Please return every line from the entries that has the string "input" in it.
[[ Data supplied open ]]
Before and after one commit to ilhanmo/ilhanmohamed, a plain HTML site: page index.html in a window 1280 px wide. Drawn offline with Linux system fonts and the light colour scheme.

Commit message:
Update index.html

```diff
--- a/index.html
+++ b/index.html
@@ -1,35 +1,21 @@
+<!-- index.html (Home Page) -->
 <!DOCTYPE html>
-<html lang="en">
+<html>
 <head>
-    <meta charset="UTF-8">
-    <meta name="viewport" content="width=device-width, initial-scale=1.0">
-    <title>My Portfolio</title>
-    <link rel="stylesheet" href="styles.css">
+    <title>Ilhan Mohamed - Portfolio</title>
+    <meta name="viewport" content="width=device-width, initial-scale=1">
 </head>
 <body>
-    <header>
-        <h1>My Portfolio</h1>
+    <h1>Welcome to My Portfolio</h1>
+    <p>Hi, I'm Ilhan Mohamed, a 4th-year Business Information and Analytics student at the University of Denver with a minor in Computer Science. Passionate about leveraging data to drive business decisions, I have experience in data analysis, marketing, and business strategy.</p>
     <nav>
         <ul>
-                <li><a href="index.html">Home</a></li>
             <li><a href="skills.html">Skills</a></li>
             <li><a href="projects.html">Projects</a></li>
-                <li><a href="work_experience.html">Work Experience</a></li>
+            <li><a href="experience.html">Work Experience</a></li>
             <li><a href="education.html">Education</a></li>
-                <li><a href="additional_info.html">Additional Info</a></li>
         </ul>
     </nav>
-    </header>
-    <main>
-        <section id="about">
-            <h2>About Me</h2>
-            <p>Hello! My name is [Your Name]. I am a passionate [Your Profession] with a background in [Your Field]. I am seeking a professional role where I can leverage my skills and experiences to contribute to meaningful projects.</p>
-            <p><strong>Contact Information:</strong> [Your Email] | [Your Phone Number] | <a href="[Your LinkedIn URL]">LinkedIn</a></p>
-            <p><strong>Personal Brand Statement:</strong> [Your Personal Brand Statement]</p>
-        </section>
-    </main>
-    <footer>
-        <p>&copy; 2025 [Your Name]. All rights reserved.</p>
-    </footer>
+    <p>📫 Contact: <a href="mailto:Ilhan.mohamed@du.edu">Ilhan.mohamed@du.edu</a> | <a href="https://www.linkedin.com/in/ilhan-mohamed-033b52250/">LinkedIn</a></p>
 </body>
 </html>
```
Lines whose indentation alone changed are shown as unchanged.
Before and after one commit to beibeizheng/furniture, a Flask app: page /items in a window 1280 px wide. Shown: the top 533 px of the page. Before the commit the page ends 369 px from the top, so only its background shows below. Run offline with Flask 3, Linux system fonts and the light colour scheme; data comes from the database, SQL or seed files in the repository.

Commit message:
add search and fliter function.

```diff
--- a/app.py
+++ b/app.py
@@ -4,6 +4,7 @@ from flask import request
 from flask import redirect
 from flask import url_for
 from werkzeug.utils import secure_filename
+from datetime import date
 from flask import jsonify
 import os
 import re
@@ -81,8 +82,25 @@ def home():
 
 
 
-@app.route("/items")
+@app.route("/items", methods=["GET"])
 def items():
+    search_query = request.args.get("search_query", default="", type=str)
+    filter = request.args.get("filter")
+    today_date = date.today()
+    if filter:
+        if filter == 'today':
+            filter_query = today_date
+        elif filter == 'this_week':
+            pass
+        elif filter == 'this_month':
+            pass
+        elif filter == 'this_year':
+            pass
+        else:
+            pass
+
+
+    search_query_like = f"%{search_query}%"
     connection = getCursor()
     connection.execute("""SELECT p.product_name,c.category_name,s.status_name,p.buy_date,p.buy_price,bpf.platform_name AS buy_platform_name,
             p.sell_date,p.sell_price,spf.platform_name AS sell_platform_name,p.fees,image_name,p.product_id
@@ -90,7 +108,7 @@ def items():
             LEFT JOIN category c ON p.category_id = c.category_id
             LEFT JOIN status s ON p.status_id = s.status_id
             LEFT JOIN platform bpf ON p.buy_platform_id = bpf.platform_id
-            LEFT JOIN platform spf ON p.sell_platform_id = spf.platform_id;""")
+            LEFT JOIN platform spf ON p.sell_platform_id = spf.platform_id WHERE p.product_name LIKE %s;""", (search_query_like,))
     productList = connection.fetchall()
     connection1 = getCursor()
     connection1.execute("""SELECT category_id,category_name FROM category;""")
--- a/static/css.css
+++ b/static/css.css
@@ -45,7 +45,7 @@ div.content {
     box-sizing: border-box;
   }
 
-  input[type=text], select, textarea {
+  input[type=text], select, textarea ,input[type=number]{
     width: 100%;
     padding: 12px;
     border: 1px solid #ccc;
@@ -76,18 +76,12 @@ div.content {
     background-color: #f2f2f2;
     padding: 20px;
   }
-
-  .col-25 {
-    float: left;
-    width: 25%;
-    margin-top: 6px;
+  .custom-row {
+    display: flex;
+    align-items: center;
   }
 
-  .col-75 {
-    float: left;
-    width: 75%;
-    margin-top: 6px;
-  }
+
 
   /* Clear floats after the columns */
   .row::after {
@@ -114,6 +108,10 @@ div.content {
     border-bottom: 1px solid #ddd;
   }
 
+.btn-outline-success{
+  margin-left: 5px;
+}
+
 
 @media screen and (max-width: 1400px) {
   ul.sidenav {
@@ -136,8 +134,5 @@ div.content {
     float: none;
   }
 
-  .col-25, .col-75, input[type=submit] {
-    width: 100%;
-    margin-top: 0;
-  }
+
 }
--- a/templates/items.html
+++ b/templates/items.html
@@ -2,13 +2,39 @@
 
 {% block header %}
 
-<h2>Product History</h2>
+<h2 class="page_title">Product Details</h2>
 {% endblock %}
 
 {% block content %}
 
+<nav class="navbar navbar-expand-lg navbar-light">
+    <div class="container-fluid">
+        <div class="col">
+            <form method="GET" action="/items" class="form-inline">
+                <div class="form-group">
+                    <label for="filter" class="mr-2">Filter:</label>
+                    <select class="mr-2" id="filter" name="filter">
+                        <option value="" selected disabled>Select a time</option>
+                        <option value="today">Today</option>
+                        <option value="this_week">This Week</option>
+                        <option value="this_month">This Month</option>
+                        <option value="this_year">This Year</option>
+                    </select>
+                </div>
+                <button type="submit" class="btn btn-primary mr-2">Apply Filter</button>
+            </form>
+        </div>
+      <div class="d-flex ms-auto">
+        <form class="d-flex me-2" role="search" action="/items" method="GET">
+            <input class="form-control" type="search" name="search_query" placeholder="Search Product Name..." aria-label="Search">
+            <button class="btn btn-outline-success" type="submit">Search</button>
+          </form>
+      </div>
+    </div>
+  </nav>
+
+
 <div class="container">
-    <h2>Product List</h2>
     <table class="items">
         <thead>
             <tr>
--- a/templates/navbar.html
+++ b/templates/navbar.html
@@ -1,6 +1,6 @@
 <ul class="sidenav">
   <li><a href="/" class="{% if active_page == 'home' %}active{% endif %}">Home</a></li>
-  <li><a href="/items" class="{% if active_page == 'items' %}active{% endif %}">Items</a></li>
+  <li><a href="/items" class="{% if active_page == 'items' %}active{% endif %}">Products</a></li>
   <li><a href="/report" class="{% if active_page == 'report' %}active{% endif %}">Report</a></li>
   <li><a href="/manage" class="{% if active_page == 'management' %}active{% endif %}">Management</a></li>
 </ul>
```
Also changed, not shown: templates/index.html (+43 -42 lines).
[[ Data supplied closed ]]
** Output of the exercise **
-  input[type=text], select, textarea {
+  input[type=text], select, textarea ,input[type=number]{
-  .col-25, .col-75, input[type=submit] {
+            <input class="form-control" type="search" name="search_query" placeholder="Search Product Name..." aria-label="Search">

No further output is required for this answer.